Background: Scimitar syndrome has a variable presentation based on the age at which the diagnosis is made. In general, infants presenting in heart failure have a greater number of associated anomalies and their prognosis is much worse.
Methods: We reviewed the records of all patients under our care at St. Louis Children's Hospital who presented with symptoms attributable to scimitar syndrome during their infancy. Twelve patients were identified. The average age at presentation was 6 weeks.
Results: The most common symptom at presentation was tachypnea. The chest roentgenogram demonstrated dextroposition of the heart and hypoplastic right lung. Only 1 patient had the classic "scimitar sign." Cardiac catheterization demonstrated pulmonary hypertension (pulmonary artery systolic pressure, 73.9+/-21.8 mm Hg). The Qp:Qs was 3.1+/-1.5:1. Two patients with severe associated anomalies were treated medically and both died. Two patients underwent occlusion of the systemic collaterals; one died and the other ultimately underwent complete repair due to persistence of the symptoms of heart failure. Two patients had primary right pneumonectomy and both are alive and well. Seven patients underwent complete repair (one after coil occlusion of the systemic arterial collaterals) and one died; three subsequently developed occlusion of the baffle from the orifice of the anomalous pulmonary vein and required pneumonectomy. Two patients required lung transplantation due to persistent pulmonary hypertension in one and recurrent bilateral pulmonary venous stenosis in the other.

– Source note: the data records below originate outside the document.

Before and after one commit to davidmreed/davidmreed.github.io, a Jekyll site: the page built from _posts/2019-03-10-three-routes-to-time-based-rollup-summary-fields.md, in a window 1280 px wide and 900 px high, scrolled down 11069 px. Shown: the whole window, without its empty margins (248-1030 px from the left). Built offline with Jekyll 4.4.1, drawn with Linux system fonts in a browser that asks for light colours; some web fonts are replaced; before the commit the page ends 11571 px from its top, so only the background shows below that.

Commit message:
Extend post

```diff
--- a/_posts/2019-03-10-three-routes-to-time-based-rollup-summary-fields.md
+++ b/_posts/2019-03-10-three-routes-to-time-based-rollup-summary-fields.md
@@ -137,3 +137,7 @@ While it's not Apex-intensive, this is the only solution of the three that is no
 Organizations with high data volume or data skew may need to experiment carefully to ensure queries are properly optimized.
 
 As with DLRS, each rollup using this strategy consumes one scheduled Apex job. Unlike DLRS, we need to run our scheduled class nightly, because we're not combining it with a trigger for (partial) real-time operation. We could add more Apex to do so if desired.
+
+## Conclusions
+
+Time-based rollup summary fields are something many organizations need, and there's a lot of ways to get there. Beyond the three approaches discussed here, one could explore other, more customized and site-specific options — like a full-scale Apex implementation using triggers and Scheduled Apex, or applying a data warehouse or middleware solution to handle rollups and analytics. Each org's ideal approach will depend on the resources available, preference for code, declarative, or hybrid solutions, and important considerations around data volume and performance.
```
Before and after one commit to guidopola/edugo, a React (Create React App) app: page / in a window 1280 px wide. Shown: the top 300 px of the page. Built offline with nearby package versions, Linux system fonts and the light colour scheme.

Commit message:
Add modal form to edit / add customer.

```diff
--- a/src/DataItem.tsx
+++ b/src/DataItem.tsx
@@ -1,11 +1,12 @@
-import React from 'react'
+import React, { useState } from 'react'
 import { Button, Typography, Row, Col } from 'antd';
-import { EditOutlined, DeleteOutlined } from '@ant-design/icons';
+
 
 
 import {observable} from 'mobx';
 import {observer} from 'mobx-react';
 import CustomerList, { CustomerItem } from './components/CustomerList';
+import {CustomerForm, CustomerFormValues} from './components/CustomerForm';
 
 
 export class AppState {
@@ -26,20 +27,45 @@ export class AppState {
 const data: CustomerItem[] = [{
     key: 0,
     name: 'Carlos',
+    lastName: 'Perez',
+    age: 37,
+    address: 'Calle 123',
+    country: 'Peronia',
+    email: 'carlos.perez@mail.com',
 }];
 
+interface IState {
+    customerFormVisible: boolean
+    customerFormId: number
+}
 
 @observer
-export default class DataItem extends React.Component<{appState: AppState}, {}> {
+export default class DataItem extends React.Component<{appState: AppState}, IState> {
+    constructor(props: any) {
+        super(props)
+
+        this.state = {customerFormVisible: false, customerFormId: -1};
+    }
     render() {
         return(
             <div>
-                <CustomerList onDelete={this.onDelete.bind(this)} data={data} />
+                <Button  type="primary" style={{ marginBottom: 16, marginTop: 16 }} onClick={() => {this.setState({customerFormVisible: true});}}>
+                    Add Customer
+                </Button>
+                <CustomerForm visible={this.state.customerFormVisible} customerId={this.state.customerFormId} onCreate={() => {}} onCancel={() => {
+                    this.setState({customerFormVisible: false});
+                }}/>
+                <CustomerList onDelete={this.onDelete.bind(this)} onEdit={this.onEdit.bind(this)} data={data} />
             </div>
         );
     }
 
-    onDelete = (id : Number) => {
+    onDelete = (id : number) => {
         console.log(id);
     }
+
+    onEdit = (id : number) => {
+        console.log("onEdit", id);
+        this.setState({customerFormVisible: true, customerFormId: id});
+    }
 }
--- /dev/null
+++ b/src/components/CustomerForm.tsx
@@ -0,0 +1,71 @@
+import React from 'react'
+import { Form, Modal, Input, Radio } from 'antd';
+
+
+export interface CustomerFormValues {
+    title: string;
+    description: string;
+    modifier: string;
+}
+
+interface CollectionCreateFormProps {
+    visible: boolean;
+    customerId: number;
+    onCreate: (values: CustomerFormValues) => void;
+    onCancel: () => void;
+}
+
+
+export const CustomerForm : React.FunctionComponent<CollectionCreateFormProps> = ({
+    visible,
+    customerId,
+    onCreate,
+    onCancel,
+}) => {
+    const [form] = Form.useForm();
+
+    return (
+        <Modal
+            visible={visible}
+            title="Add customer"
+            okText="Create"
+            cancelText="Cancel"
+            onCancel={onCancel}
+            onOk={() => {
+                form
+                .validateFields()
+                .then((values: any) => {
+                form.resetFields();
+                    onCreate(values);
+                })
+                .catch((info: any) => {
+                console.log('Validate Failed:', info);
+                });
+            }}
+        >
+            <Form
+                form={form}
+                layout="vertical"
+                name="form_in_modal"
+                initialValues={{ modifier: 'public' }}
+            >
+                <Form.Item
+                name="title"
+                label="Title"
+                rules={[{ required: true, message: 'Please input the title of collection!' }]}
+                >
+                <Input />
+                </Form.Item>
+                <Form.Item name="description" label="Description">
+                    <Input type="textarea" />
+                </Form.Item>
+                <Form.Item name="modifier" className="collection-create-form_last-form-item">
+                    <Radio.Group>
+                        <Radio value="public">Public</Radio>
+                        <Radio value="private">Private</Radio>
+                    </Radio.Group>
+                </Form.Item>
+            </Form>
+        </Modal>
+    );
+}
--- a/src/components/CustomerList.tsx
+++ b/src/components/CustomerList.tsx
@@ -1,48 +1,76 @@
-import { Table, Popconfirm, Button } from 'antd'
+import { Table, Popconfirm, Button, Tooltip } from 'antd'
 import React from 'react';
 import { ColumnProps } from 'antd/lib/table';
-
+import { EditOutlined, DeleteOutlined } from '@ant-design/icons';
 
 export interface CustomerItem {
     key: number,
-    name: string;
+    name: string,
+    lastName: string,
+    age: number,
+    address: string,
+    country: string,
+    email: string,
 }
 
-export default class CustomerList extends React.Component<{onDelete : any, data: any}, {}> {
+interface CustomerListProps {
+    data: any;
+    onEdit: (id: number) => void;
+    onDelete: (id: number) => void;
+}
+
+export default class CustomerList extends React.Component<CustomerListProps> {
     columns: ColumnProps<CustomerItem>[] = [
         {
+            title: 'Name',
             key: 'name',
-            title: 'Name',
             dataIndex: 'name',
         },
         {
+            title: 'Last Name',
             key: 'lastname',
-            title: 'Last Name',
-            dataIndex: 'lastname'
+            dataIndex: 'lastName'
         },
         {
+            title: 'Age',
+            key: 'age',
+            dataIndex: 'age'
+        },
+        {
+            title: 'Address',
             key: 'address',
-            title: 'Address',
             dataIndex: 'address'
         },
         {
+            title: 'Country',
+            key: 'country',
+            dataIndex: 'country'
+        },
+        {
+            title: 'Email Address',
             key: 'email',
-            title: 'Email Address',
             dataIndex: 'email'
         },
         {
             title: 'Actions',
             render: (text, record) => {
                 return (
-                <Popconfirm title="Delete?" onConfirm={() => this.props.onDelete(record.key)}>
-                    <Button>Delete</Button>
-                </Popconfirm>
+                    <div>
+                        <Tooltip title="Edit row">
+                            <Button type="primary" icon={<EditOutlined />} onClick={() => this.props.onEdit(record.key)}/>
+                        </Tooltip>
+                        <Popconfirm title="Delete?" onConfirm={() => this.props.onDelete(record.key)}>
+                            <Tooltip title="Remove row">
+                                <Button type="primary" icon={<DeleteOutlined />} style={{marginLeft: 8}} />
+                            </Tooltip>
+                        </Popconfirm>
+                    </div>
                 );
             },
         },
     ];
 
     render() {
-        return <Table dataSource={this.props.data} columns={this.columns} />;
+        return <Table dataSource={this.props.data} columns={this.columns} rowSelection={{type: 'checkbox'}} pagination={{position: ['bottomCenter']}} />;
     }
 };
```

Conclusions: Infants presenting with scimitar syndrome generally have symptoms of tachypnea and chest roentgenograms showing dextrocardia and hypoplastic right lung. Although repair of the anomalous venous return and ligation of collaterals is generally recommended, right pneumonectomy (either as primary therapy or if repair failed) had similar early and late results.